Search the material for the string "because", then show every line where it turns up.

# [SUPPLIED RECORDS]
· · · · ·

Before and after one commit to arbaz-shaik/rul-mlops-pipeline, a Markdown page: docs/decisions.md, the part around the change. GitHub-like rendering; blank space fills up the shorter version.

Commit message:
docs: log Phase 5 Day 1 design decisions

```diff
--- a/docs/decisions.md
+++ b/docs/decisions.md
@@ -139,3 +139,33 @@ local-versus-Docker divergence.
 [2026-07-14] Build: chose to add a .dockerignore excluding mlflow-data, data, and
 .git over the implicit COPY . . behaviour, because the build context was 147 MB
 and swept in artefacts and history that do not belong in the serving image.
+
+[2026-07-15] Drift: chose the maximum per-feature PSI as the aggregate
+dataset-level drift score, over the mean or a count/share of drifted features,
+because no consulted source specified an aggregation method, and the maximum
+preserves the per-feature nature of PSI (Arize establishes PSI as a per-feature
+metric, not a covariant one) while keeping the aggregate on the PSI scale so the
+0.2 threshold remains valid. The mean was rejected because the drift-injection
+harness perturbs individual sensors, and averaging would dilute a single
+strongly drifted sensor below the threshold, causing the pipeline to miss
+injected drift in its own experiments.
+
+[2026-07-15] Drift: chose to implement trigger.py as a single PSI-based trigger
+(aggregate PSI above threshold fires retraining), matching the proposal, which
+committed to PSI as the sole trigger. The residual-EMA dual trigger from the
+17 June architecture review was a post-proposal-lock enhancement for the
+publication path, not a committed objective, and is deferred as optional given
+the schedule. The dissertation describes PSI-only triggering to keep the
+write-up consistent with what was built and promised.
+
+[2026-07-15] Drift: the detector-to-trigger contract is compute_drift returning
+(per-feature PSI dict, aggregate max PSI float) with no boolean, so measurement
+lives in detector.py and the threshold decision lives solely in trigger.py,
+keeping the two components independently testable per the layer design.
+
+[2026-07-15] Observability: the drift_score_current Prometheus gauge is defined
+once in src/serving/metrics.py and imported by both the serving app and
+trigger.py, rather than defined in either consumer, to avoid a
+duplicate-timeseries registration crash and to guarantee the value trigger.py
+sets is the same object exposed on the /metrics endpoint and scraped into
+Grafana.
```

· · · · ·

# [RESPONSE AREA]
 .git over the implicit COPY . . behaviour, because the build context was 147 MB
+because no consulted source specified an aggregation method, and the maximum
+0.2 threshold remains valid. The mean was rejected because the drift-injection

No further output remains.